The image displays a single Arabidopsis mutant line from the Salk Institute insertion mutant collection/database. The location of the Agrobactrium T-DNA insertion is known from sequencing of The image displays a single Arabidopsis mutant line from the Salk Institute insertion mutant collection/database. The location of the Agrobactrium T-DNA insertion is known from sequencing of the genome.
Credit: Kent Schnoeker, The Salk Institute
The image depicts the locations of Agrobacterium T-DNA insertions (triangles) in a small segment of one Arabidopsis chromosome. The locations of individual predicted genes (top line) and the transcription units (bottom line) are indicated by the multi-colored boxes.
Credit: Huaming Chen/Joseph Ecker
Scientists have inactivated almost three-quarters of all genes in the genome of Arabidopsis thaliana, a species widely used in plant research. The feat, which results in the largest so-called "knockout" gene collection of a complex multi-cellular organism, now allows researchers to study the function of each of those genes individually or together.
The findings, published in the August 1 issue of the journal Science, mark an important milestone in the field of plant genomics. Following the release of the Arabidopsis genome sequence in 2000, the National Science Foundation (NSF) jump started the next phase of plant genome research, instituting the Arabidopsis 2010 Project to determine the location and function of each and every Arabidopsis gene by the year 2010. Knowing the function of all the genes in this model plant will aide scientists immensely in their work to improve disease resistance, control how quickly or slowly fruit will ripen, and create healthier and improved crops.
Joe Ecker at the Salk Institute for Biological Studies and his research team created knockouts, or inactivating mutations, in 21,700 of the estimated 29,454 Arabidopsis genes. Knocking out a gene or group of genes allows scientists to observe what goes wrong in the mutant plant and determine what function the inactivated gene(s) had in the plant system.
Andrea Spiker | National Science Foundation
New application for acoustics helps estimate marine life populations
16.01.2018 | University of California - San Diego
Unexpected environmental source of methane discovered
16.01.2018 | University of Washington Health Sciences/UW Medicine

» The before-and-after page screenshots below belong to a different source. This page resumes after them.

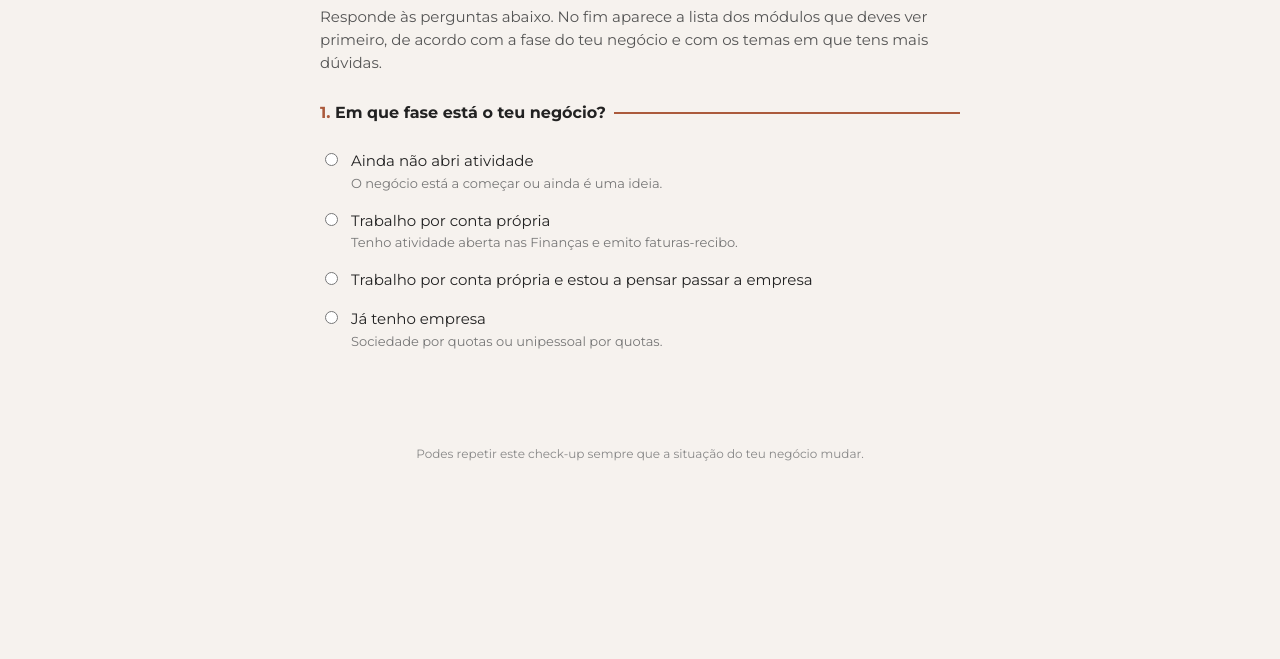
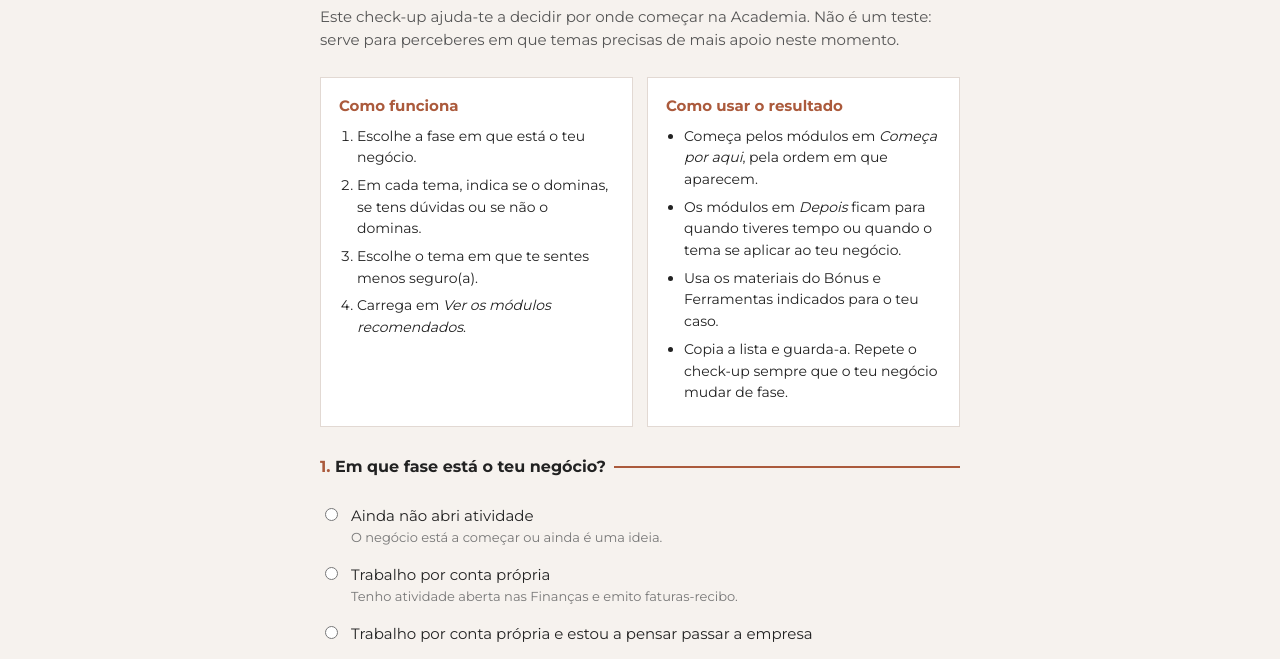
Before and after one commit to JessicaB7/checkup, a plain HTML site: page index.html in a window 1280 px wide. Shown: the part 126-785 px from the top of the page. Drawn offline with Linux system fonts and the light colour scheme.

Commit message:
Add files via upload

```diff
--- a/index.html
+++ b/index.html
@@ -68,6 +68,12 @@ fieldset{transition:opacity .3s}
 #res .bonus ul{list-style:none;margin:0;padding:0}
 .bonus li{display:flex;gap:12px;align-items:center;background:#2a2522;border:1px solid #3a322e;padding:12px 14px;margin:0 0 8px;font-weight:600;opacity:0;animation:fade .4s ease forwards}
 #res .bonus .bt{display:block;color:#fff;font-size:15px}#res .bonus .bt small{display:block;color:#bfa79a;font-weight:500;font-size:12px;margin-top:2px}#res .bonus .bi{flex:0 0 28px;height:28px;border-radius:50%;background:#ab5a3c;color:#fff;display:grid;place-items:center;font-size:13px;font-weight:700}
+.how{display:grid;grid-template-columns:1fr 1fr;gap:14px;margin:0 0 28px}
+.how>div{background:#fff;border:1px solid #e2d9d3;padding:16px 18px}
+.how h2{font-size:15px;margin:0 0 8px;color:#ab5a3c}
+.how ol,.how ul{margin:0;padding-left:18px;font-size:14px}
+.how li{margin:0 0 6px}
+@media(max-width:620px){.how{grid-template-columns:1fr}}
 footer{text-align:center;font-size:12px;color:#888;padding:0 20px 30px}
 @media(max-width:520px){th,td{padding:8px 4px;font-size:13px}th{font-size:11px}}
 </style>
@@ -77,7 +83,27 @@ footer{text-align:center;font-size:12px;color:#888;padding:0 20px 30px}
 <main>
 <div id="vForm" class="view">
 <h1>Check-up do negócio</h1>
-<p class="intro">Responde às perguntas abaixo. No fim aparece a lista dos módulos que deves ver primeiro, de acordo com a fase do teu negócio e com os temas em que tens mais dúvidas.</p>
+<p class="intro">Este check-up ajuda-te a decidir por onde começar na Academia. Não é um teste: serve para perceberes em que temas precisas de mais apoio neste momento.</p>
+<div class="how">
+  <div>
+    <h2>Como funciona</h2>
+    <ol>
+      <li>Escolhe a fase em que está o teu negócio.</li>
+      <li>Em cada tema, indica se o dominas, se tens dúvidas ou se não o dominas.</li>
+      <li>Escolhe o tema em que te sentes menos seguro(a).</li>
+      <li>Carrega em <em>Ver os módulos recomendados</em>.</li>
+    </ol>
+  </div>
+  <div>
+    <h2>Como usar o resultado</h2>
+    <ul>
+      <li>Começa pelos módulos em <em>Começa por aqui</em>, pela ordem em que aparecem.</li>
+      <li>Os módulos em <em>Depois</em> ficam para quando tiveres tempo ou quando o tema se aplicar ao teu negócio.</li>
+      <li>Usa os materiais do Bónus e Ferramentas indicados para o teu caso.</li>
+      <li>Copia a lista e guarda-a. Repete o check-up sempre que o teu negócio mudar de fase.</li>
+    </ul>
+  </div>
+</div>
 
 <form id="f">
 <fieldset>
```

What enables electrons to be transferred swiftly, for example during photosynthesis? An interdisciplinary team of researchers has worked out the details of how...
For the first time, scientists have precisely measured the effective electrical charge of a single molecule in solution. This fundamental insight of an SNSF Professor could also pave the way for future medical diagnostics.
Electrical charge is one of the key properties that allows molecules to interact. Life itself depends on this phenomenon: many biological processes involve...
At the JEC World Composite Show in Paris in March 2018, the Fraunhofer Institute for Laser Technology ILT will be focusing on the latest trends and innovations in laser machining of composites. Among other things, researchers at the booth shared with the Aachen Center for Integrative Lightweight Production (AZL) will demonstrate how lasers can be used for joining, structuring, cutting and drilling composite materials.
No other industry has attracted as much public attention to composite materials as the automotive industry, which along with the aerospace industry is a driver...
Scientists at Tokyo Institute of Technology (Tokyo Tech) and Tohoku University have developed high-quality GFO epitaxial films and systematically investigated their ferroelectric and ferromagnetic properties. They also demonstrated the room-temperature magnetocapacitance effects of these GFO thin films.
Multiferroic materials show magnetically driven ferroelectricity. They are attracting increasing attention because of their fascinating properties such as...
The oceans are the largest global heat reservoir. As a result of man-made global warming, the temperature in the global climate system increases; around 90% of...
08.01.2018 | Event News
11.12.2017 | Event News
08.12.2017 | Event News
16.01.2018 | Materials Sciences
16.01.2018 | Materials Sciences
16.01.2018 | Power and Electrical Engineering